Creating Appealing Video Content

Video sharing is one of the most popular social mediums. When I was younger I used to get on YouTube all the time, and then I stopped for awhile, and now it’s becoming even more popular. When Vine came a long I started creating my own videos. People are becoming famous because of videos they’ve shared. The reason why is because they are creating appealing videos. You, too, could become famous if you create appealing videos and here are a few tips to help you do so:


You want to use real people in actual locations. If you were to get a professional videographer and staged the video people would be skeptical of it. Most videos that go viral are filmed with a webcam. An example would be Justin Bieber’s videos he first posted in YouTube. Him and his friends recorded them and they went viral. Now look at him. (Even though he went crazy)


Nobody wants to watch a boring video. If they are bored within the first 10 seconds of a video 10.39% of viewers are gone. You need to be entertaining throughout the whole thing. One the one minute mark of a video hits 53.56% of viewers are gone, so just be FUN!!

3) Design Videos with a Goal in Mind

Before you make your video you need to create a goal that you want your video to do. Keep these things in mind:

  • The emotions you want to evoke and why (fear, excitement, and greed are a few that work especially well)
  • The target buyer personas to which the video will appeal
  • The actions you want your leads to take based on the content they consume
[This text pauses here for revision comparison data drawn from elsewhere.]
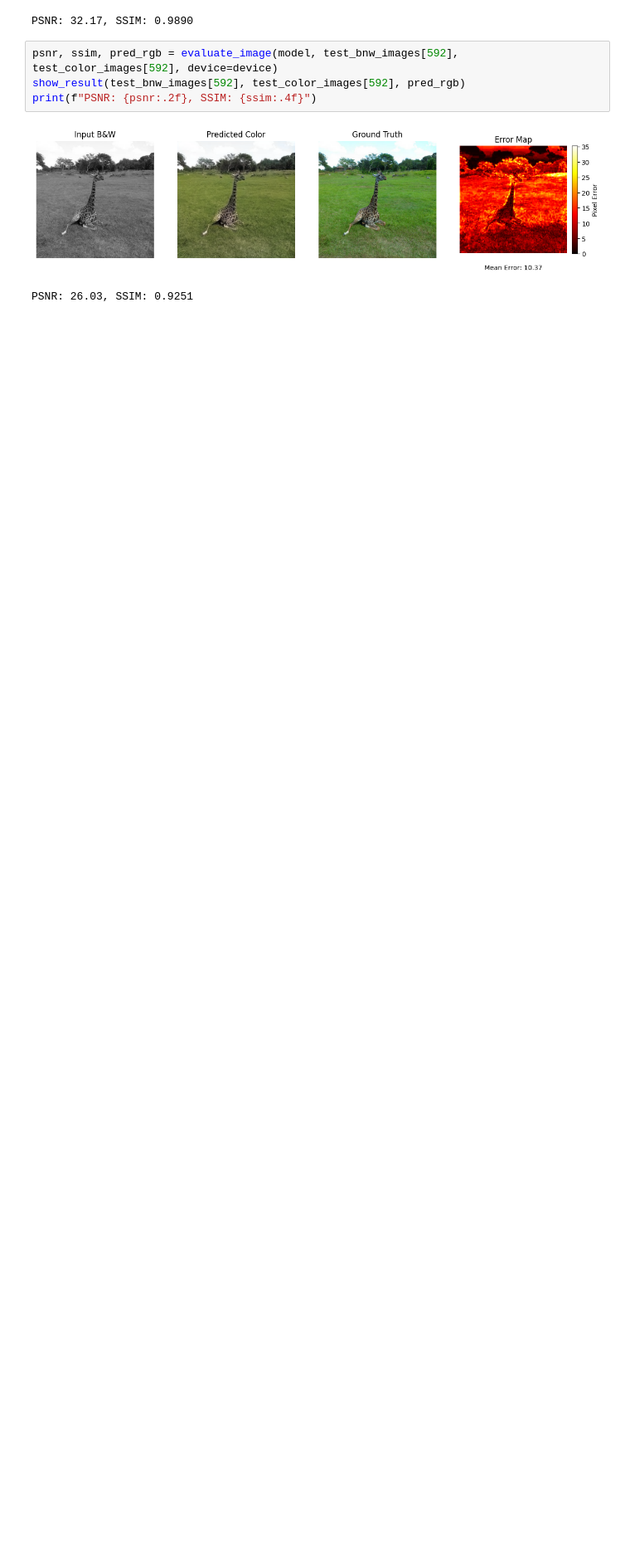
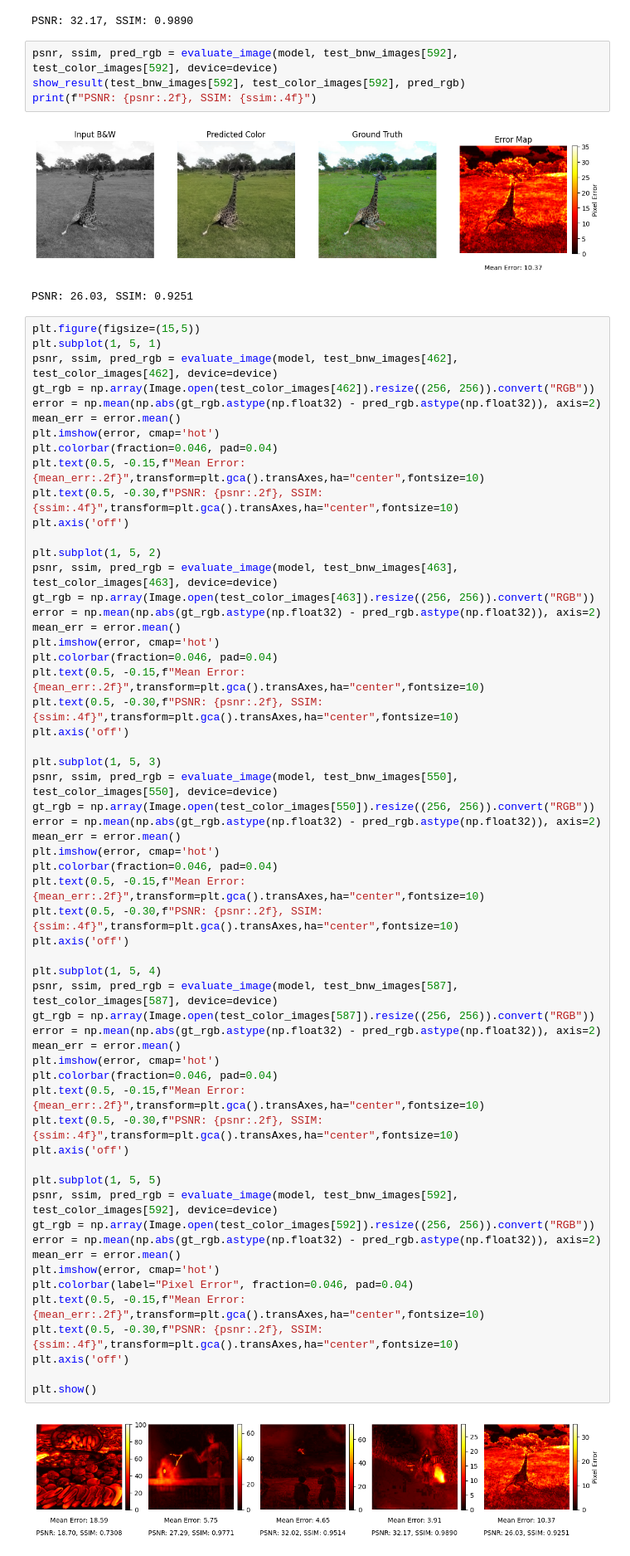
Before and after one commit to angelous/Color-Restoration, a Jupyter notebook: ResNet_tuning.ipynb, the cells around one changed output. Shown at 83% size. Drawn from its saved outputs; the diff is of its cells as text; blank space fills up the shorter version.

Commit message:
Add error map plot

```diff
--- a/ResNet_tuning.ipynb
+++ b/ResNet_tuning.ipynb
@@ -401,3 +401,63 @@ print(f"PSNR: {psnr:.2f}, SSIM: {ssim:.4f}")
 # %% [output]
 [figure]
 PSNR: 26.03, SSIM: 0.9251
+# %%
+plt.figure(figsize=(15,5))
+plt.subplot(1, 5, 1)
+psnr, ssim, pred_rgb = evaluate_image(model, test_bnw_images[462], test_color_images[462], device=device)
+gt_rgb = np.array(Image.open(test_color_images[462]).resize((256, 256)).convert("RGB"))
+error = np.mean(np.abs(gt_rgb.astype(np.float32) - pred_rgb.astype(np.float32)), axis=2)
+mean_err = error.mean()
+plt.imshow(error, cmap='hot')
+plt.colorbar(fraction=0.046, pad=0.04)
+plt.text(0.5, -0.15,f"Mean Error: {mean_err:.2f}",transform=plt.gca().transAxes,ha="center",fontsize=10)
+plt.text(0.5, -0.30,f"PSNR: {psnr:.2f}, SSIM: {ssim:.4f}",transform=plt.gca().transAxes,ha="center",fontsize=10)
+plt.axis('off')
+
+plt.subplot(1, 5, 2)
+psnr, ssim, pred_rgb = evaluate_image(model, test_bnw_images[463], test_color_images[463], device=device)
+gt_rgb = np.array(Image.open(test_color_images[463]).resize((256, 256)).convert("RGB"))
+error = np.mean(np.abs(gt_rgb.astype(np.float32) - pred_rgb.astype(np.float32)), axis=2)
+mean_err = error.mean()
+plt.imshow(error, cmap='hot')
+plt.colorbar(fraction=0.046, pad=0.04)
+plt.text(0.5, -0.15,f"Mean Error: {mean_err:.2f}",transform=plt.gca().transAxes,ha="center",fontsize=10)
+plt.text(0.5, -0.30,f"PSNR: {psnr:.2f}, SSIM: {ssim:.4f}",transform=plt.gca().transAxes,ha="center",fontsize=10)
+plt.axis('off')
+
+plt.subplot(1, 5, 3)
+psnr, ssim, pred_rgb = evaluate_image(model, test_bnw_images[550], test_color_images[550], device=device)
+gt_rgb = np.array(Image.open(test_color_images[550]).resize((256, 256)).convert("RGB"))
+error = np.mean(np.abs(gt_rgb.astype(np.float32) - pred_rgb.astype(np.float32)), axis=2)
+mean_err = error.mean()
+plt.imshow(error, cmap='hot')
+plt.colorbar(fraction=0.046, pad=0.04)
+plt.text(0.5, -0.15,f"Mean Error: {mean_err:.2f}",transform=plt.gca().transAxes,ha="center",fontsize=10)
+plt.text(0.5, -0.30,f"PSNR: {psnr:.2f}, SSIM: {ssim:.4f}",transform=plt.gca().transAxes,ha="center",fontsize=10)
+plt.axis('off')
+
+plt.subplot(1, 5, 4)
+psnr, ssim, pred_rgb = evaluate_image(model, test_bnw_images[587], test_color_images[587], device=device)
+gt_rgb = np.array(Image.open(test_color_images[587]).resize((256, 256)).convert("RGB"))
+error = np.mean(np.abs(gt_rgb.astype(np.float32) - pred_rgb.astype(np.float32)), axis=2)
+mean_err = error.mean()
+plt.imshow(error, cmap='hot')
+plt.colorbar(fraction=0.046, pad=0.04)
+plt.text(0.5, -0.15,f"Mean Error: {mean_err:.2f}",transform=plt.gca().transAxes,ha="center",fontsize=10)
+plt.text(0.5, -0.30,f"PSNR: {psnr:.2f}, SSIM: {ssim:.4f}",transform=plt.gca().transAxes,ha="center",fontsize=10)
+plt.axis('off')
+
+plt.subplot(1, 5, 5)
+psnr, ssim, pred_rgb = evaluate_image(model, test_bnw_images[592], test_color_images[592], device=device)
+gt_rgb = np.array(Image.open(test_color_images[592]).resize((256, 256)).convert("RGB"))
+error = np.mean(np.abs(gt_rgb.astype(np.float32) - pred_rgb.astype(np.float32)), axis=2)
+mean_err = error.mean()
+plt.imshow(error, cmap='hot')
+plt.colorbar(label="Pixel Error", fraction=0.046, pad=0.04)
+plt.text(0.5, -0.15,f"Mean Error: {mean_err:.2f}",transform=plt.gca().transAxes,ha="center",fontsize=10)
+plt.text(0.5, -0.30,f"PSNR: {psnr:.2f}, SSIM: {ssim:.4f}",transform=plt.gca().transAxes,ha="center",fontsize=10)
+plt.axis('off')
+
+plt.show()
+# %% [output]
+[figure, added]
```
For more tips and examples visit

The most important thing to remember is just to be fun and creative!